“ We look forward to them getting started and then evaluating the recommendations they will provide,” Sanchez said.
This week, he said, the firm will launch its 75 to 90-day study.
For about five years, the golf course has been losing money, pushing the city to dip into its $43 million general fund to offset shortfalls.
With annual expenditures of about $1.2 million, falling revenues have left deficits ranging from $48,324 to $302,587 annually.
As part of the contract, the firm will evaluate the golf course’s operations, including finances, staffing, maintenance and clubhouse.
“ NGF Consulting will conduct a review of the current operations with the objective of identifying potential courses of action that will result in improved facility economics,” the contract stated.
The firm will also review the golf course’s physical conditions, including greens, fairways, irrigation and marketing “to identify areas that are deficient and/or in need of improvement.”
“ The focus of the review will be to identify key physical areas that would be enhanced to either improve revenue performance and/or reduce expenses in the operation,” the contract stated.
The consultant will also consider “alternative” operations, such as contracting management, maintenance and food and beverage service.
“ The NGF will review the short- and long-term financial and operational advantages and disadvantages of the … options, the short and long-term risks associated with each option and the public policy implications of each operational consideration,” the contract stated.
The firm will also conduct a market study reviewing public golf courses in the area.
“ NGF Consulting will develop an analysis to provide a thorough understanding of the supply/demand dynamic that is driving the competitive public golf markets in the Cameron County/Hidalgo County area golf market,” the contract stated.
Based on its review of operations, the firm will present five-year revenue projections based on rounds played, green fees, member dues, cart rentals, merchandise sales, food and beverage sales, special events and tournaments.
“ NGF’s financial projections are prepared for feasibility purposes and therefore will be conservative and unbiased,” the contract states.

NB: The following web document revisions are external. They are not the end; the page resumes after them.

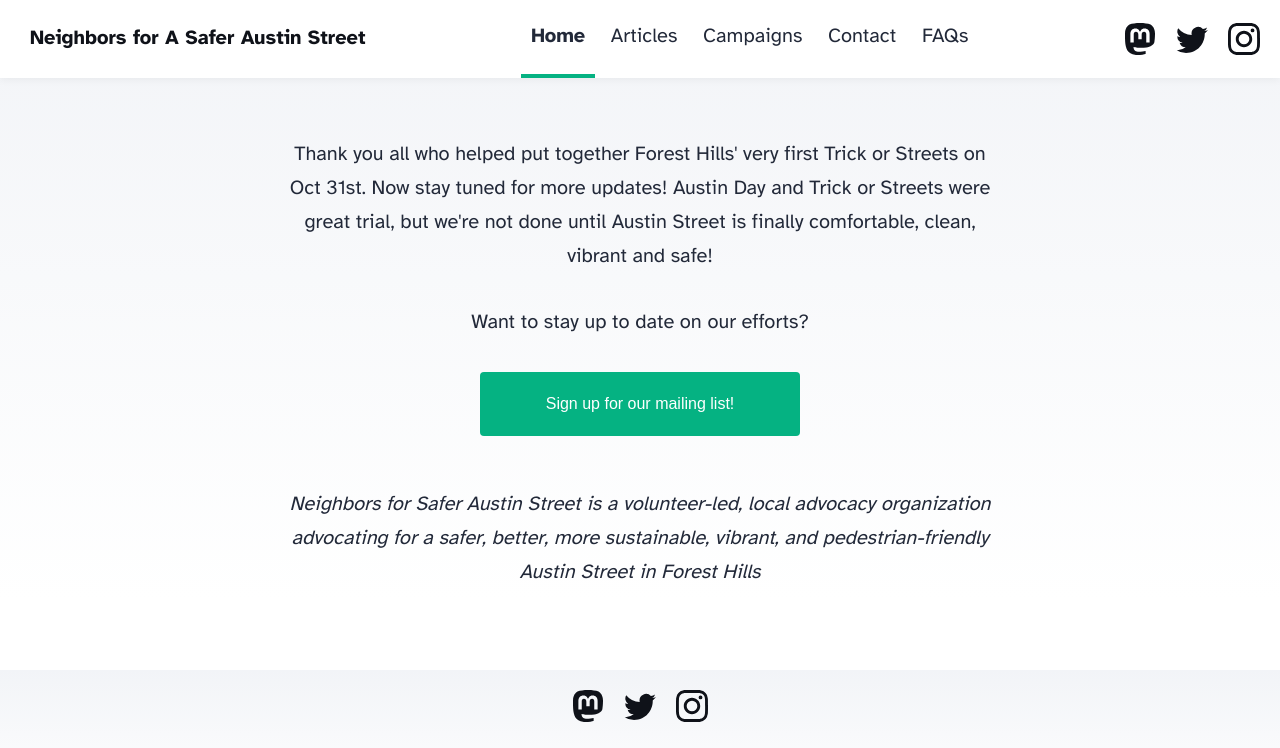
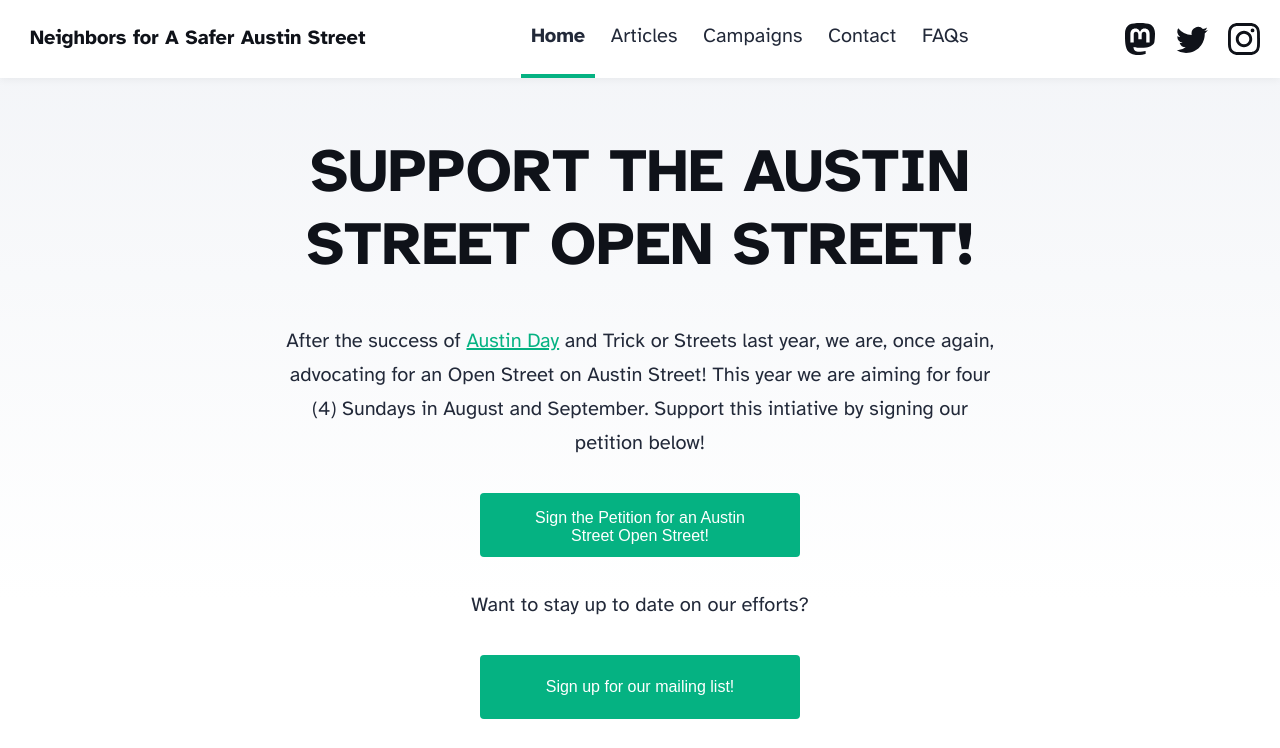
Before and after one commit to jb-reefer/nasas-astro, an Astro site: page / in a window 1280 px wide. Shown: the top 748 px of the page. Built offline with nearby package versions, Linux system fonts and the light colour scheme; Astro itself is replaced by a stand-in of ours; some packages are replaced by stand-ins of ours.

Commit message:
Update the homepage with the ASOS petition

```diff
--- a/src/pages/index.astro
+++ b/src/pages/index.astro
@@ -16,9 +16,14 @@ import ImagePath from "../components/ImagePath.astro";
     <main>
       <div class="homescreen">
 
-        <span>Thank you all who helped put together Forest Hills' very first Trick or Streets on Oct 31st.
-          Now stay tuned for more updates! Austin Day and Trick or Streets were great trial, but we're not done
-          until Austin Street is finally comfortable, clean, vibrant and safe!</span>
+        <h1>SUPPORT THE AUSTIN STREET OPEN STREET!</h1>
+
+        <span>After the success of <a href="/news/hurray-for-austin-day/">Austin Day</a> and Trick or Streets last year, we are, once again, advocating for an Open Street on Austin Street!
+          This year we are aiming for four (4) Sundays in August and September. Support this intiative by signing our petition below!</span>
+
+        <a href="https://forms.gle/BB9hRiiaqmYLXuyV7" target="_blank">
+          <button> Sign the Petition for an Austin Street Open Street! </button>
+        </a>
 
         <span>Want to stay up to date on our efforts?</span>
         <a href="https://forms.gle/EdSW5TnG5BU2Ftxc6" target="_blank">
```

The firm will “help the city leadership identify a realistic ‘breakeven’ performance level for the facility so the city can achieve its goal of minimizing the taxpayer support of golf facility operations,” the document stated. “We will also create a set of key performance metrics so that management can continually track progress toward established goals.”